Formalization incentives is yet another great policy that encourages MSMEs to become formalized. With this, MSMEs are exceptionally given soft and subsidized conditions for formalization.
Incentives such as reduced business registration or licensing fees, zero tax holidays, improved access to public procurement opportunities and government grants, and subsidized interest rate on bank loans, are thought to have direct measurable financial impact on their profit margins of MSMEs, and hence could easily quantify the direct financial and non-financial benefits of formalization. Governments must have both political will and available budget to honor these formalization incentives and promises.
Most times however, MSMEs distrust governments’ promises and incentives for formalization, and think that, such promises are politically motivated and short-lived with the political office of the ruling government; and that, as soon as there is change in government, such incentives dissipate.

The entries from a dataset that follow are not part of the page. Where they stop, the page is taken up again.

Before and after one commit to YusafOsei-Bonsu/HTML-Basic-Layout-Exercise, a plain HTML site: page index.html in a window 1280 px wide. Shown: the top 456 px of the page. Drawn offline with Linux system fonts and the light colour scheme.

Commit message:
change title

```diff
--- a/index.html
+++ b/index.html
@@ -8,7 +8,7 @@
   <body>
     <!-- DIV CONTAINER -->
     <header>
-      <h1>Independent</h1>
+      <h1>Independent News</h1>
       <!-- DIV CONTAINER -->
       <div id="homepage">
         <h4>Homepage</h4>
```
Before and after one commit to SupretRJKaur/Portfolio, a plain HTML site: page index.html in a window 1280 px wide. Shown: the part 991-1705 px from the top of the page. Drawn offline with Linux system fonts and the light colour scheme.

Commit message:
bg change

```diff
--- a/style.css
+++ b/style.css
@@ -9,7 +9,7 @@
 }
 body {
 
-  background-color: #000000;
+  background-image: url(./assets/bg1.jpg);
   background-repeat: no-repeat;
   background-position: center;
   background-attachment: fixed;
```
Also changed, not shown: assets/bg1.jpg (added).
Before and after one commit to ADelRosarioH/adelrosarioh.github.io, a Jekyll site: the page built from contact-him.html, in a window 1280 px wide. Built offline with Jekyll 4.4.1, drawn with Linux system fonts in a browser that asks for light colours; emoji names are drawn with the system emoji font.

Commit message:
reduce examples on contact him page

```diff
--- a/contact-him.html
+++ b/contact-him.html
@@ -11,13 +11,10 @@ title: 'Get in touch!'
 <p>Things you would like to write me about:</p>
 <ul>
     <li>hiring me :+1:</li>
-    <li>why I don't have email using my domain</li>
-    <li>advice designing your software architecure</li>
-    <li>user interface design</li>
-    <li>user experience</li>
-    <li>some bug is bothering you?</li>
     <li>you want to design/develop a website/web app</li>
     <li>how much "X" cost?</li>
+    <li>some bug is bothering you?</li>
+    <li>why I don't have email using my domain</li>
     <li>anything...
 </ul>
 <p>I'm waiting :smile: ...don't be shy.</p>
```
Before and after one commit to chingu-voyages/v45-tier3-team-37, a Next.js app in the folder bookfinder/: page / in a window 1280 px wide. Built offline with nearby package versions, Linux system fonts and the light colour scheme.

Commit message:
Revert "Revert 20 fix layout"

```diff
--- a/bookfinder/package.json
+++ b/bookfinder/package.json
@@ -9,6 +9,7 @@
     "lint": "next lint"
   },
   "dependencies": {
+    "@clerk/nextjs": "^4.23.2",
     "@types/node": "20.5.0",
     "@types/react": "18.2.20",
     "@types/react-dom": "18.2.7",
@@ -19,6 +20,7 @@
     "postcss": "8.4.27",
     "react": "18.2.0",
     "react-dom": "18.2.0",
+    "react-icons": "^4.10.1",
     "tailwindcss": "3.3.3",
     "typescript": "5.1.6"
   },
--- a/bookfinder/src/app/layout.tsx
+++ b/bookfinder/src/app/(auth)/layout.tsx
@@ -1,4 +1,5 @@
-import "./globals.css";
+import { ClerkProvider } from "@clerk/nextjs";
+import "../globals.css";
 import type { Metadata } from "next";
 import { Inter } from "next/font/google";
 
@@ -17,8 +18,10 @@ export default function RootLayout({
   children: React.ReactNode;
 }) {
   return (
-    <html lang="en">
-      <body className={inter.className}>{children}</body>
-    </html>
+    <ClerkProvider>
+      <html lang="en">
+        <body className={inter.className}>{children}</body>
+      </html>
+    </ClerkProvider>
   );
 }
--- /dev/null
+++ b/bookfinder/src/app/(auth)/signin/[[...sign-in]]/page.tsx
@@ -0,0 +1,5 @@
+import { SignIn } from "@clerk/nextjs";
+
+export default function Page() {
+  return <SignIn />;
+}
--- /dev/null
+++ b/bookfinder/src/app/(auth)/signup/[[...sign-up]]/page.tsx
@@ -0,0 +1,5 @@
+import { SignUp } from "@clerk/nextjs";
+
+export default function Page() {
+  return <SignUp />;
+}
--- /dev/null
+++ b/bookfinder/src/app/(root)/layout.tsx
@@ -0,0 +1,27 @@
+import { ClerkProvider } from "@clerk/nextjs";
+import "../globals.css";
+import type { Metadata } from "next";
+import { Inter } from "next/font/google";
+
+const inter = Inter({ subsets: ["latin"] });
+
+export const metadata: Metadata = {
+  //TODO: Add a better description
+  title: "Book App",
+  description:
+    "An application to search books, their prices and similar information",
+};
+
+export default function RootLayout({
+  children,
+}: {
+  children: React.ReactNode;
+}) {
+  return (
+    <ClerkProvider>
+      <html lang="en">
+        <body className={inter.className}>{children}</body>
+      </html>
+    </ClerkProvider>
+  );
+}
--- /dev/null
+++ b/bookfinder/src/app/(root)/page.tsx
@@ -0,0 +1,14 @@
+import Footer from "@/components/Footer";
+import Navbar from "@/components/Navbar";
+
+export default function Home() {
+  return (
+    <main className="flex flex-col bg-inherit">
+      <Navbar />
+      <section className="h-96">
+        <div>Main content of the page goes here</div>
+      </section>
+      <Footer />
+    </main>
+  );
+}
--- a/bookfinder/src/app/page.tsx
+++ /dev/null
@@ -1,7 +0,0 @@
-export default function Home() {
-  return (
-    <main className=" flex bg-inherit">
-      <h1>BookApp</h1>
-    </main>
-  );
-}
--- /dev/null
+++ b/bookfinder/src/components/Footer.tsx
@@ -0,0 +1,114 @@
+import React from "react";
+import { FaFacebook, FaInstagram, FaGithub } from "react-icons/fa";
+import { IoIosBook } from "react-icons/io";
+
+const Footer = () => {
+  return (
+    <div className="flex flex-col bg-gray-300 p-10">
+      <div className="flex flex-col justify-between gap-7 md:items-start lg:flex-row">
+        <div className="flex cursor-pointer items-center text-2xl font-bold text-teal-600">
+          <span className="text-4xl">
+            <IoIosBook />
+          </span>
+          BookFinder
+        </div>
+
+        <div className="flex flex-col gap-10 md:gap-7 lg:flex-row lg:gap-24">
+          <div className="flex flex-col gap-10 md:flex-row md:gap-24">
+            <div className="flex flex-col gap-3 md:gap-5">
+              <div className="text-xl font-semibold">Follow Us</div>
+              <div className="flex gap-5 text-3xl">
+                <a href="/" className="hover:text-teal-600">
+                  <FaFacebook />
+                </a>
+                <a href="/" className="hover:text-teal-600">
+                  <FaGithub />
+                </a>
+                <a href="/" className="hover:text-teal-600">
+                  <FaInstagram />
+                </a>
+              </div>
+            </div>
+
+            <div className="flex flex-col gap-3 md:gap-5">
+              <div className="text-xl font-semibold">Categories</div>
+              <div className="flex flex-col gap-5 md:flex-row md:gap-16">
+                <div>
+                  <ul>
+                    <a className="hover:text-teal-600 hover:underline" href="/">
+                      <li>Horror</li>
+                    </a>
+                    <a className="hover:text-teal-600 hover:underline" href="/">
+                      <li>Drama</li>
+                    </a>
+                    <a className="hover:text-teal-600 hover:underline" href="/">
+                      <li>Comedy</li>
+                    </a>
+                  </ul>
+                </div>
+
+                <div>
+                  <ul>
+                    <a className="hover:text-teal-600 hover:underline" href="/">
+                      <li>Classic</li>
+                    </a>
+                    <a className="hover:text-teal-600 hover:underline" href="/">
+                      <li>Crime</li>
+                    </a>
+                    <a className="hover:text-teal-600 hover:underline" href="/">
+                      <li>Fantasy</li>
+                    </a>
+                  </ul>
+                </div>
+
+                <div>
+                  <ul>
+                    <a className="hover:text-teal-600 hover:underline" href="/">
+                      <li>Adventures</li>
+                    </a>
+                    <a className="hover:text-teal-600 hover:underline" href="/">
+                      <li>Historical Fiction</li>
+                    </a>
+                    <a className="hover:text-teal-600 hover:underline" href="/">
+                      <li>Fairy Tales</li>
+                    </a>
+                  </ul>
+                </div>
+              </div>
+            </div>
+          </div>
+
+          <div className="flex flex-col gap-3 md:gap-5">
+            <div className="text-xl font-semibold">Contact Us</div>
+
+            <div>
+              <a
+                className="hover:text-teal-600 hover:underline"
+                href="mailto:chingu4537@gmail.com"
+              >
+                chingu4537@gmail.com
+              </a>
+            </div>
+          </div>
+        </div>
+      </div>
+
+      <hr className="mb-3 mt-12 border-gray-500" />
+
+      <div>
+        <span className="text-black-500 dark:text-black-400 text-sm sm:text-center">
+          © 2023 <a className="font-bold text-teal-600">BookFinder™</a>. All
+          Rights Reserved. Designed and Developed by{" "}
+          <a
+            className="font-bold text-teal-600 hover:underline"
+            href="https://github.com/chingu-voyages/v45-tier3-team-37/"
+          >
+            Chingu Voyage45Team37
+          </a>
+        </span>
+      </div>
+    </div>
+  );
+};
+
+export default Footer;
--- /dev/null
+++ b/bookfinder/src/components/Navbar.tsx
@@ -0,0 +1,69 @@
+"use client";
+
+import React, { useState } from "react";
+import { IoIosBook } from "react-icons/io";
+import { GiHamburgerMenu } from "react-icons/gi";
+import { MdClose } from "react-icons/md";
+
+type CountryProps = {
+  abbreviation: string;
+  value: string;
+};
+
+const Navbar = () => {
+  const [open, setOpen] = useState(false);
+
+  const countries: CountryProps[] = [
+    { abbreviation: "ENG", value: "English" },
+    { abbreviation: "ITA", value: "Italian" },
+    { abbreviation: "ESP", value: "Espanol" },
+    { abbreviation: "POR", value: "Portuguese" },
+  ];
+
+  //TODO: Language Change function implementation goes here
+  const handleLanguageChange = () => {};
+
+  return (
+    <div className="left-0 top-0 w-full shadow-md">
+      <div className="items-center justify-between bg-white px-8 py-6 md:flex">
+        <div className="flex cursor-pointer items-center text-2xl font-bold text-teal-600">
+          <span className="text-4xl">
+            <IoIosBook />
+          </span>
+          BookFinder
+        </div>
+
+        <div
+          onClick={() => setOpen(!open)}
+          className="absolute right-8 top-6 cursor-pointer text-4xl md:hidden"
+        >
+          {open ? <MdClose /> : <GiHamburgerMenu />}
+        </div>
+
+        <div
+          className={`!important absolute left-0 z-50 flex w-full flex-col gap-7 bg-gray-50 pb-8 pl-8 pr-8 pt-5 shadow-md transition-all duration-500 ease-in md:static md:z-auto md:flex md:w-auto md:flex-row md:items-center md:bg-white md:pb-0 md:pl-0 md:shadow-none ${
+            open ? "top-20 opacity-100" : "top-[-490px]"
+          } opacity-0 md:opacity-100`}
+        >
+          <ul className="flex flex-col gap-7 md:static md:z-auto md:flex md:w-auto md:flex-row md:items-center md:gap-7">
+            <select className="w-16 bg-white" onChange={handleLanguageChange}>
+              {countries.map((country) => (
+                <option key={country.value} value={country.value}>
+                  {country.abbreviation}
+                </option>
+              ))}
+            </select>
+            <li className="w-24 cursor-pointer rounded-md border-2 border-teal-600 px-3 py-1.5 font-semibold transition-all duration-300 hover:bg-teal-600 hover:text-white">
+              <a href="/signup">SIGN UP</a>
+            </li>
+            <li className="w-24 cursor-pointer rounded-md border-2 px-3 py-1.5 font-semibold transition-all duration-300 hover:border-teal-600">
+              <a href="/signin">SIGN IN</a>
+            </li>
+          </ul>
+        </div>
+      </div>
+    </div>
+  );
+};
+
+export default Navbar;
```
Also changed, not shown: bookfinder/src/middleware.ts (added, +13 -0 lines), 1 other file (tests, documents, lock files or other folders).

In Morrocco for example, the local government in Marrakech first promised street vendors a reduced tax rate if they registered their businesses. Once they did, the authorities charged the vendors four times higher the promised amount and required them to pay taxes for the past five years retrospectively (Citron, 2004,110).
There are also evidences of extortion by some local authority-officials from MSMEs for issues of non-compliance. Governments promise on formalization incentives must be devoid of political considerations. Also, state agencies tasked with formalization policies must exude trust and professionalism in discharge of their duties, in order to elicit needed trust from these informal MSMEs.
Formalization sensitization is also paramount in this regard. Evidences suggest that, most governments know little about the business dynamics of the informal MSMEs whom they wish to formalize or regularize. In some instances, educated government (tax) officials dislike interacting with the poor, illiterate, and sometimes disenchanted small business owners who are presumed to be antagonistic to tax or license officials.
On the other hand, these MSMEs lack substantial details on formalization and its attendant benefits to them. Information asymmetry thus exist between the governments’ side and the MSMEs. An IFC survey on informal MSMEs in Sierra Leone revealed that, lack of information by MSMEs is single most important deterrent for acquiring business registration or licenses, far ahead of cost and inconvenience as presumed by authorities (FIAS, 2006,40).
In Tanzania, government tax simplification program in 2001 failed to attract the informal sector (for whom it was intended) to formalize their businesses, because the authorities ostensibly did not inform the MSMEs about the new tax regime (USAID,2005,31). A similar study in Kenya concluded that “only a tiny fraction of the jua kali (informal enterprises) know about the myriad schemes and projects designed to assist their business to grow (King,1996, 91).
In fact, information gap on formalization is seen to be far more costly than any other formalization policy and hence must be given needed attention. To overcome this challenge, governmental agencies and officials tasked with formalization policies must embark on mass sensitization and civil education exercises on formalization. They can succeed on this by partnering with local stakeholders such as churches, mosques, identified trade unions, clubs etc.
To succeed, formalization polices (approaches) must not be implemented in silos, but rather in simultaneity with each policy complementing the other. When formalization is properly adopted by MSMEs, sustainable and decent jobs are guaranteed, and governments get the tax bounty.
The writer is a Green SME Expert & SME banking Consultant
Tel: +233 549847220